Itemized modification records
[Start of Attachment]

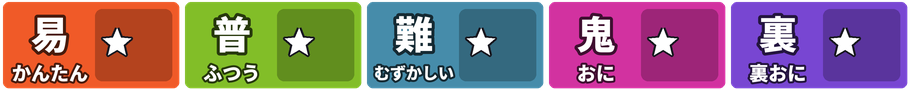
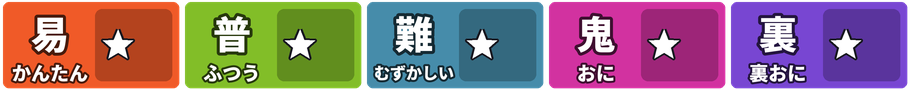
難易度の札の数字：シンプルの★と数字の高さをA-Styleに合わせる、2けたは★に重ならないように収める
Claude-Session: https://claude.ai/code/session_014XFWkjY2fybAhQzTK4VMfc

diff --git a/TakeTaikoSimulator/Scenes/SongSelect/SongSelectScene.cs b/TakeTaikoSimulator/Scenes/SongSelect/SongSelectScene.cs
@@ -2013,7 +2013,13 @@ namespace TakeTaikoSimulator.Scenes
             if (MenuSkin.Part(Tn + "Difficulty_Panel.png", new Rectangle(3 + 182 * (int)type, 2, 176, 86), chip, MenuSkin.White(alpha)))
             {
                 float k = chip.Height / 86f;
-                if (!MenuSkin.Digits(Tn + "Difficulty_Level_Number.png", level.ToString(), chip.X + ChipNumberX * k, chip.Y + ChipNumberY * k, ChipNumberAdvance, k, MenuSkin.White(alpha)))
+                // 2けた(★10 など)は、そのままだと ★ と札の右はしにはみ出すので、少し小さく・つめて ★ の右の箱に収める
+                //   11/26 たけらい「シンプルスキンとa-styleの難易度の数字の座標ずれてる」(★ の右は 133、箱の右は 166)
+                string digits = level.ToString();
+                bool two = digits.Length >= 2;
+                float nk = two ? k * ChipTwoDigitScale : k;
+                float nx = two ? ChipTwoDigitX : ChipNumberX;
+                if (!MenuSkin.Digits(Tn + "Difficulty_Level_Number.png", digits, chip.X + nx * k, chip.Y + ChipNumberY * k, two ? ChipTwoDigitAdvance : ChipNumberAdvance, nk, MenuSkin.White(alpha)))
                     Outlined(level.ToString(), new Rectangle(chip.X + 128, chip.Y + 20, 44, 46), 36, Fade(Color.White, alpha), Fade(InkColor, alpha));
                 return;
             }
@@ -2295,6 +2301,8 @@ namespace TakeTaikoSimulator.Scenes
         //   11/11：録画(2026-11-11 23-44-20.mp4 の 10秒)に A-Style の札と数字を 0.5px ずつずらして重ねて、いちばん合う所にした
         //   (前は 146, 43。右へ 1.5px・下へ 0.5px ずれていた)
         private const float ChipNumberX = 147.5f, ChipNumberY = 43.5f, ChipNumberAdvance = 24;
+        // 2けたのとき：大きさ 0.8 倍・字の間 19(0.8 倍する前)・2文字のまんなか 150。推測なんだけど、TaikøNauts も ★ に重ならないように収めている
+        private const float ChipTwoDigitScale = 0.8f, ChipTwoDigitAdvance = 19f, ChipTwoDigitX = 150f;
         // 難易度のカード(196×354)：★の右に数字、下の点々の列に★
         //   ★は 64〜91・250〜277(真ん中 77.5,263.5)、点々は 30,45,…,165 の10個・高さ 293(画像を測った)
         //   11/11：録画(同じ動画の 80秒)にカード・数字・★を 0.5px ずつずらして重ねて、いちばん合う所にした

diff --git a/tools/skin-gen/menu.py b/tools/skin-gen/menu.py
@@ -194,14 +194,16 @@ def tn_chips():
         c.rect(x + 92, y + 7, x + W - 7, y + H - 7, fill=bright(col, -0.25) + (255,), radius=7)
         c.text(x + 47, y + 30, mark, 38, WHITE, stroke=3, stroke_fill=ink)
         fit_text(c, x + 47, y + 70, name, 19, 84, WHITE, stroke=2, stroke_fill=ink)
-        star_poly(c, x + 114, y + 41, 15, WHITE + (255,), INK2 + (255,), 2)
+        # ★は A-Style と同じ場所・大きさ(白い所が札の中の 100〜129 × 28〜55)。数字はプログラムが ★ の右に書く
+        star_poly(c, x + 115, y + 43.5, 16, WHITE + (255,), INK2 + (255,), 2)
     c.save(S + 'Difficulty_Panel.png')
 
 def number_sheet(rel, cw, ch, size, stroke):
     """0〜9 を横に10個(白い数字に黒いふち)"""
     c = Canvas(cw * 10, ch)
     for n in range(10):
-        fit_text(c, cw * n + cw / 2, ch / 2, str(n), size, cw - 2, WHITE, stroke=stroke, stroke_fill=INK2)
+        # 字は少し下に寄るので、上へ 2px（A-Style の数字と同じく、字の上下のまんなかが画像のまんなかに来る）
+        fit_text(c, cw * n + cw / 2, ch / 2 - 2, str(n), size, cw - 2, WHITE, stroke=stroke, stroke_fill=INK2)
     c.save(rel)
 
 def tn_cards():

diff --git a/TakeTaikoSimulator/Updates/UpdatePackage.cs b/TakeTaikoSimulator/Updates/UpdatePackage.cs
@@ -19,7 +19,7 @@ internal static class UpdatePackage
     // Simple スキンの版。スキンの絵を変えたら1つ上げて、Skins/TaikoSim-Simple/skin-revision.txt も同じ数字にする
     //   起動したとき、手元のスキンの版がこれより古ければ「スキンを更新しますか？」を出す（StartupUpdate.OfferSimpleSkin）
     //   2：11/26 王冠・エントリーの板を足した
-    internal const int SimpleSkinRevision = 2;
+    internal const int SimpleSkinRevision = 3;
     internal const string SkinRevisionFile = "skin-revision.txt";
 
     internal static Version ReadVersion(string path)
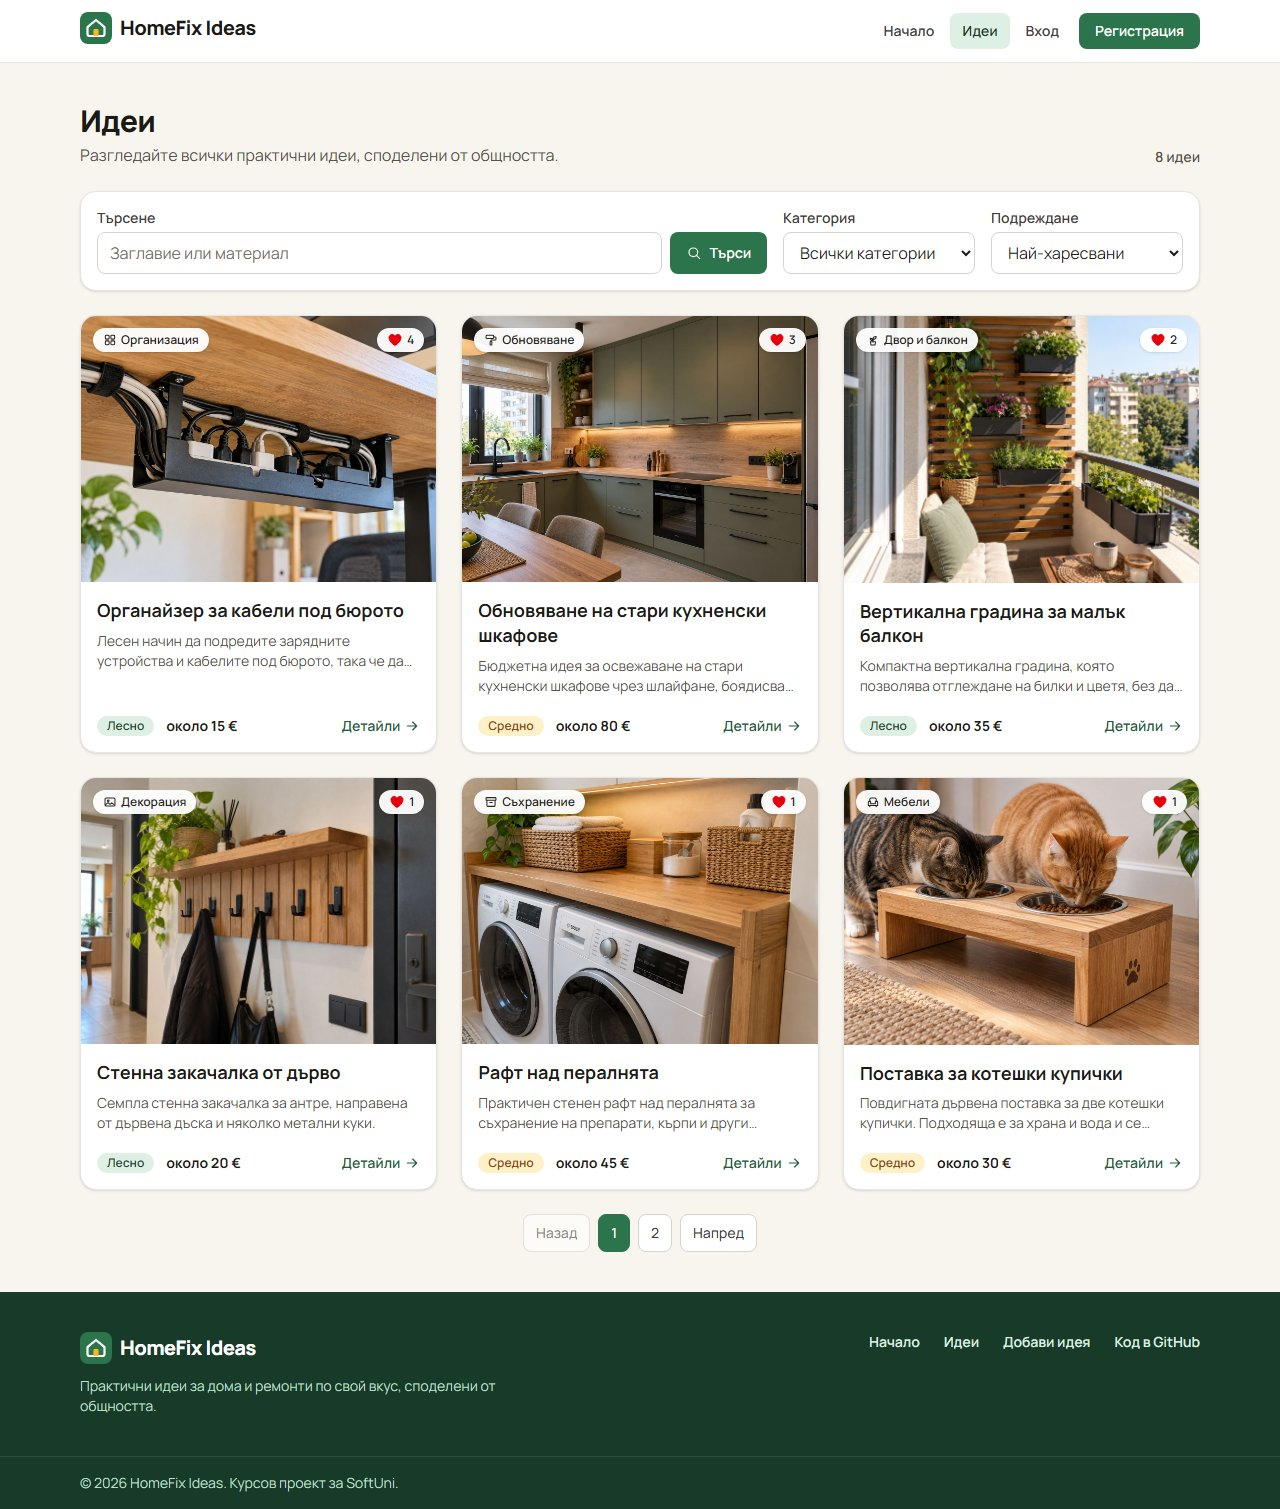
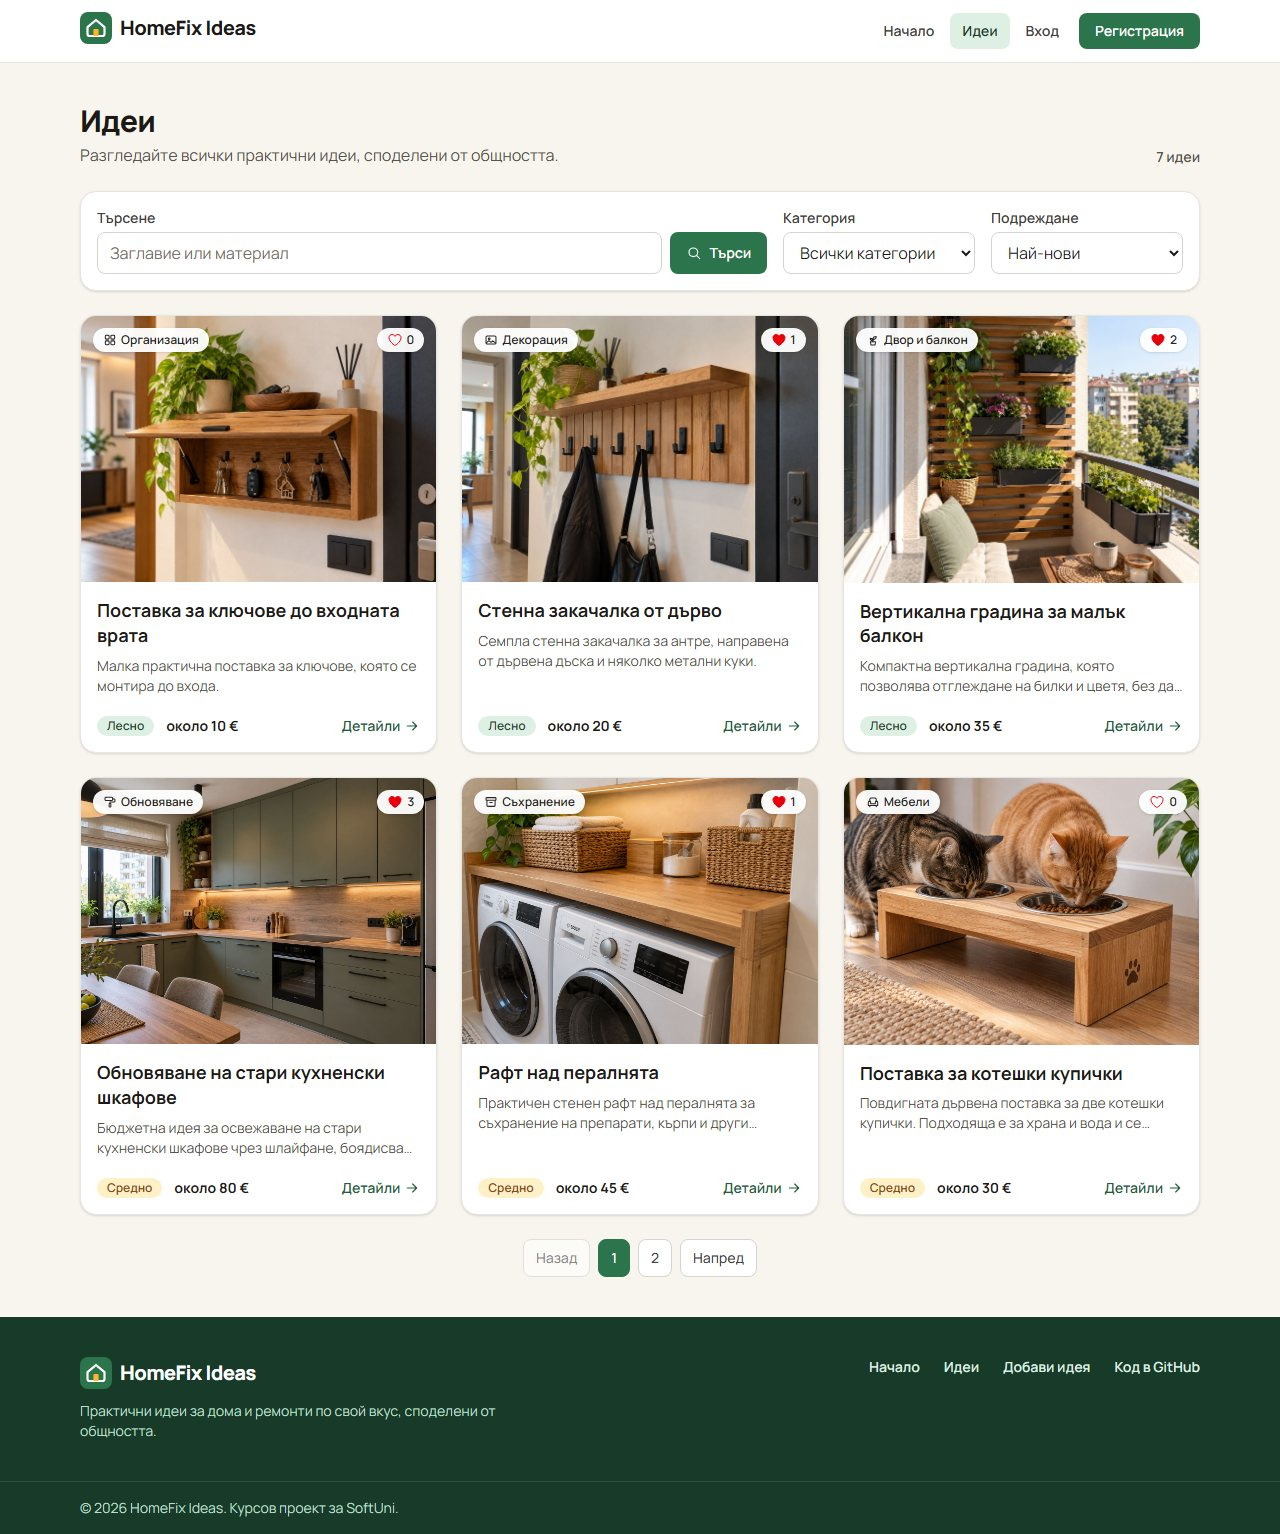
Update README and screenshots for the empty states, details and 404

diff --git a/README.md b/README.md
@@ -58,7 +58,7 @@ A short tour that covers the main requirements:
 
 - Public home page with the latest ideas and links to the six categories
 - Public catalog with search, category filter, sorting and pagination, all stored in the URL
-- Public details page with photo, cost, materials, description, likes and comments
+- Public details page with photo, publish date, cost, materials, description, likes and comments
 - Registration, login and logout. The session survives a page refresh
 - Create, edit and delete ideas. Only the author can edit or delete an idea
 - Photo upload to Cloud Storage with type and size validation and a preview
@@ -172,7 +172,7 @@ Every service builds its URLs from this variable, for example `${SERVER_URL}/dat
 #### Guest (Not Authenticated)
 
 - **Available pages / routes:** home page `/`, catalog `/ideas` (with search, filter, sorting and pages), idea details `/ideas/:ideaId`, login `/login`, register `/register`, and the 404 page for any unknown URL.
-- **Public data shown:** all ideas with photo, category, difficulty, estimated cost, materials and description, the number of likes, and all comments with the author's name and date.
+- **Public data shown:** all ideas with photo, category, difficulty, estimated cost, materials, description and publish date, the number of likes, and all comments with the author's name and date.
 - On the details page, guests see „Влезте, за да харесате“ (Log in to like) and „Влезте в профила си, за да коментирате“ (Log in to comment) instead of the buttons and the comment form.
 - Opening a private URL (for example `/ideas/create`) redirects to `/login`.
 
@@ -426,7 +426,7 @@ Two more examples:
   - **Icons:** a small set of inline SVG icons in [Icon.jsx](src/components/icon/Icon.jsx), without an icon library. Each category has its own icon.
   - **Feedback:** hover, focus-visible, active and disabled states on all controls.
   - **Responsive layout:** grids with 1, 2 or 3 columns. Below 1024 px the navigation collapses behind a menu button ([Header.jsx](src/components/layout/Header.jsx)).
-- **Small reusable UI parts:** [Logo](src/components/logo/Logo.jsx), [Icon](src/components/icon/Icon.jsx), [IdeaImage](src/components/idea-image/IdeaImage.jsx) (the photo or a placeholder), [CategoryBadge](src/components/category-badge/CategoryBadge.jsx) and [DifficultyBadge](src/components/difficulty-badge/DifficultyBadge.jsx). The idea card and the details page share them.
+- **Small reusable UI parts:** [Logo](src/components/logo/Logo.jsx), [Icon](src/components/icon/Icon.jsx), [IdeaImage](src/components/idea-image/IdeaImage.jsx) (the photo or a placeholder), [CategoryBadge](src/components/category-badge/CategoryBadge.jsx) and [DifficultyBadge](src/components/difficulty-badge/DifficultyBadge.jsx). The idea card and the details page share them. [EmptyState](src/components/empty-state/EmptyState.jsx) is the box for every empty list, and [SkeletonCard](src/components/skeleton-card/SkeletonCard.jsx) and [SkeletonDetails](src/components/skeleton-details/SkeletonDetails.jsx) are the gray placeholders shown while the lists and the details page load.
 
 ### 10. Typical User Flow
 
@@ -450,12 +450,12 @@ Two more examples:
   - A failed photo upload stops the save, so no idea is saved with a broken image.
   - Submit buttons are disabled while a request is pending.
 - **Empty or missing data states:**
-  - Empty catalog, „Моите идеи“ and „Любими“ pages show a message and a call-to-action button.
+  - Empty catalog, „Моите идеи“ and „Любими“ pages show an icon, a message and a call-to-action button ([EmptyState](src/components/empty-state/EmptyState.jsx)).
   - A search with no results offers „Изчисти филтрите“.
   - An unknown category in the URL shows „Такава категория не съществува.“ (This category does not exist).
   - An invalid page number falls back to a valid page.
   - An idea without a photo shows a placeholder, and empty optional fields are hidden.
-  - A missing idea shows a message, a discussion without comments invites the first comment, and unknown URLs show the 404 page.
+  - A missing idea shows a message, a discussion without comments invites the first comment, and unknown URLs show the 404 page with links to the ideas and to the home page.
 
 ---
 
@@ -508,8 +508,9 @@ homefix-ideas/
 │   │   ├── my-ideas/ favorite-ideas/ login/ register/ not-found/        # pages
 │   │   ├── idea-form/ idea-card/ idea-list/ idea-filters/ pagination/   # reusable
 │   │   ├── idea-likes/ idea-comment-create/ idea-comment-list/          # reusable
-│   │   ├── idea-image/ category-badge/ difficulty-badge/                # reusable
-│   │   └── field-error/ heart-icon/ skeleton-card/ icon/ logo/          # small UI parts
+│   │   ├── idea-image/ category-badge/ difficulty-badge/ empty-state/   # reusable
+│   │   ├── field-error/ heart-icon/ icon/ logo/                         # small UI parts
+│   │   └── skeleton-card/ skeleton-details/                             # loading placeholders
 │   ├── contexts/                 # AuthContext
 │   ├── hooks/                    # useLocalStorage, useIdeaFilters
 │   ├── services/                 # request.js + one service per collection, imageService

[End of Attachment]

Problem requirements: An exact copy of the lines above between the line holding "-194,14 +194,16 @@" and the line holding "ch / 2, str(n), size, cw", inclusive, is the whole answer.

Response to this task:
@@ -194,14 +194,16 @@ def tn_chips():
         c.rect(x + 92, y + 7, x + W - 7, y + H - 7, fill=bright(col, -0.25) + (255,), radius=7)
         c.text(x + 47, y + 30, mark, 38, WHITE, stroke=3, stroke_fill=ink)
         fit_text(c, x + 47, y + 70, name, 19, 84, WHITE, stroke=2, stroke_fill=ink)
-        star_poly(c, x + 114, y + 41, 15, WHITE + (255,), INK2 + (255,), 2)
+        # ★は A-Style と同じ場所・大きさ(白い所が札の中の 100〜129 × 28〜55)。数字はプログラムが ★ の右に書く
+        star_poly(c, x + 115, y + 43.5, 16, WHITE + (255,), INK2 + (255,), 2)
     c.save(S + 'Difficulty_Panel.png')
 
 def number_sheet(rel, cw, ch, size, stroke):
     """0〜9 を横に10個(白い数字に黒いふち)"""
     c = Canvas(cw * 10, ch)
     for n in range(10):
-        fit_text(c, cw * n + cw / 2, ch / 2, str(n), size, cw - 2, WHITE, stroke=stroke, stroke_fill=INK2)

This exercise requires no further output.